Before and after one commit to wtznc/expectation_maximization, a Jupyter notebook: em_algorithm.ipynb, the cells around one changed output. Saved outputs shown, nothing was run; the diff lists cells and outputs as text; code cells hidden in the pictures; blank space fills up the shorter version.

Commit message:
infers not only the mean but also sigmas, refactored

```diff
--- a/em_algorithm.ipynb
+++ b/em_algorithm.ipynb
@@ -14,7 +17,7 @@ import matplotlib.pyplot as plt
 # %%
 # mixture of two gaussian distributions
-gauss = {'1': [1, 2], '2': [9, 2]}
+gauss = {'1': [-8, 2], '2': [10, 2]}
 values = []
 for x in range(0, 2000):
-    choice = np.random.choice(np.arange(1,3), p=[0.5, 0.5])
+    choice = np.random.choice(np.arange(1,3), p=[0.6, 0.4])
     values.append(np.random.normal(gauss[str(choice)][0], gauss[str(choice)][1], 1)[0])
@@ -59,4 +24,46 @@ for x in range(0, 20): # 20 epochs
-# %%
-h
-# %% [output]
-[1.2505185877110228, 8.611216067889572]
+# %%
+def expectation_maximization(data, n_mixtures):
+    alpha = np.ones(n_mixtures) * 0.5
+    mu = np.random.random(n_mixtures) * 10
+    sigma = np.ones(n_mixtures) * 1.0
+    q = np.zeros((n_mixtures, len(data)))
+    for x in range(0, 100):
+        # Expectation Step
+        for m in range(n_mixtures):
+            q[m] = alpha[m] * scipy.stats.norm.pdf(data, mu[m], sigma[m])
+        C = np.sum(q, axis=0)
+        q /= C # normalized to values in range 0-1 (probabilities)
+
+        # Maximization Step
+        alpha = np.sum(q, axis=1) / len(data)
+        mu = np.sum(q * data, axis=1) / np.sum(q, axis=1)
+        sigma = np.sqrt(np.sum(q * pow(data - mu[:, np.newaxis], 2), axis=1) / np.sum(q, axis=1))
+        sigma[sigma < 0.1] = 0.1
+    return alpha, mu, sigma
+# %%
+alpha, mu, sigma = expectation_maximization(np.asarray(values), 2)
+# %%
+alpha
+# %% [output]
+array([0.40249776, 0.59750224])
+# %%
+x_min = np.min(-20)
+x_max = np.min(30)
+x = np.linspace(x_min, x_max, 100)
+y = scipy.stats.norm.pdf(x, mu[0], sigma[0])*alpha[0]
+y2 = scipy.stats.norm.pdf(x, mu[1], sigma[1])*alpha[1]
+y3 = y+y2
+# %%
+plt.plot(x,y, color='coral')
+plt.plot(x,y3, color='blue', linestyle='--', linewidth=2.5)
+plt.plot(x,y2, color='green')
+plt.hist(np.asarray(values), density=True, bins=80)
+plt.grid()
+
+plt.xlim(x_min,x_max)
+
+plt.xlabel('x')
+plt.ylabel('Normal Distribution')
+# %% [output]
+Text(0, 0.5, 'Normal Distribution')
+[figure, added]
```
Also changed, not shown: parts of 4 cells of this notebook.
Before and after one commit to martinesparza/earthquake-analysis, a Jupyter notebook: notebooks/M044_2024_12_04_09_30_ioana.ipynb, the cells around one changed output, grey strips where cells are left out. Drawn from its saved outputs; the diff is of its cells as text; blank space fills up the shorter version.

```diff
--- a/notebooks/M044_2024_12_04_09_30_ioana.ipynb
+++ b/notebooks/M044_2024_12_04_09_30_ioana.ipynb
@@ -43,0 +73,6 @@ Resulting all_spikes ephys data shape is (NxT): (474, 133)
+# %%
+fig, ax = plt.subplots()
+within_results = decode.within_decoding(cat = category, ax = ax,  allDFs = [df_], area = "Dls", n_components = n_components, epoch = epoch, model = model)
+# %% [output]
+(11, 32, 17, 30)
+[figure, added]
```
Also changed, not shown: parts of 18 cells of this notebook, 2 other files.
────────────────────────────────────────
→ Work to be completed
Each line of the data needs to be repeated exactly.

→ Result of the task
Before and after one commit to wtznc/expectation_maximization, a Jupyter notebook: em_algorithm.ipynb, the cells around one changed output. Saved outputs shown, nothing was run; the diff lists cells and outputs as text; code cells hidden in the pictures; blank space fills up the shorter version.

Commit message:
infers not only the mean but also sigmas, refactored

```diff
--- a/em_algorithm.ipynb
+++ b/em_algorithm.ipynb
@@ -14,7 +17,7 @@ import matplotlib.pyplot as plt
 # %%
 # mixture of two gaussian distributions
-gauss = {'1': [1, 2], '2': [9, 2]}
+gauss = {'1': [-8, 2], '2': [10, 2]}
 values = []
 for x in range(0, 2000):
-    choice = np.random.choice(np.arange(1,3), p=[0.5, 0.5])
+    choice = np.random.choice(np.arange(1,3), p=[0.6, 0.4])
     values.append(np.random.normal(gauss[str(choice)][0], gauss[str(choice)][1], 1)[0])
@@ -59,4 +24,46 @@ for x in range(0, 20): # 20 epochs
-# %%
-h
-# %% [output]
-[1.2505185877110228, 8.611216067889572]
+# %%
+def expectation_maximization(data, n_mixtures):
+    alpha = np.ones(n_mixtures) * 0.5
+    mu = np.random.random(n_mixtures) * 10
+    sigma = np.ones(n_mixtures) * 1.0
+    q = np.zeros((n_mixtures, len(data)))
+    for x in range(0, 100):
+        # Expectation Step
+        for m in range(n_mixtures):
+            q[m] = alpha[m] * scipy.stats.norm.pdf(data, mu[m], sigma[m])
+        C = np.sum(q, axis=0)
+        q /= C # normalized to values in range 0-1 (probabilities)
+
+        # Maximization Step
+        alpha = np.sum(q, axis=1) / len(data)
+        mu = np.sum(q * data, axis=1) / np.sum(q, axis=1)
+        sigma = np.sqrt(np.sum(q * pow(data - mu[:, np.newaxis], 2), axis=1) / np.sum(q, axis=1))
+        sigma[sigma < 0.1] = 0.1
+    return alpha, mu, sigma
+# %%
+alpha, mu, sigma = expectation_maximization(np.asarray(values), 2)
+# %%
+alpha
+# %% [output]
+array([0.40249776, 0.59750224])
+# %%
+x_min = np.min(-20)
+x_max = np.min(30)
+x = np.linspace(x_min, x_max, 100)
+y = scipy.stats.norm.pdf(x, mu[0], sigma[0])*alpha[0]
+y2 = scipy.stats.norm.pdf(x, mu[1], sigma[1])*alpha[1]
+y3 = y+y2
+# %%
+plt.plot(x,y, color='coral')
+plt.plot(x,y3, color='blue', linestyle='--', linewidth=2.5)
+plt.plot(x,y2, color='green')
+plt.hist(np.asarray(values), density=True, bins=80)
+plt.grid()
+
+plt.xlim(x_min,x_max)
+
+plt.xlabel('x')
+plt.ylabel('Normal Distribution')
+# %% [output]
+Text(0, 0.5, 'Normal Distribution')
+[figure, added]
```
Also changed, not shown: parts of 4 cells of this notebook.
Before and after one commit to martinesparza/earthquake-analysis, a Jupyter notebook: notebooks/M044_2024_12_04_09_30_ioana.ipynb, the cells around one changed output, grey strips where cells are left out. Drawn from its saved outputs; the diff is of its cells as text; blank space fills up the shorter version.

```diff
--- a/notebooks/M044_2024_12_04_09_30_ioana.ipynb
+++ b/notebooks/M044_2024_12_04_09_30_ioana.ipynb
@@ -43,0 +73,6 @@ Resulting all_spikes ephys data shape is (NxT): (474, 133)
+# %%
+fig, ax = plt.subplots()
+within_results = decode.within_decoding(cat = category, ax = ax,  allDFs = [df_], area = "Dls", n_components = n_components, epoch = epoch, model = model)
+# %% [output]
+(11, 32, 17, 30)
+[figure, added]
```
Also changed, not shown: parts of 18 cells of this notebook, 2 other files.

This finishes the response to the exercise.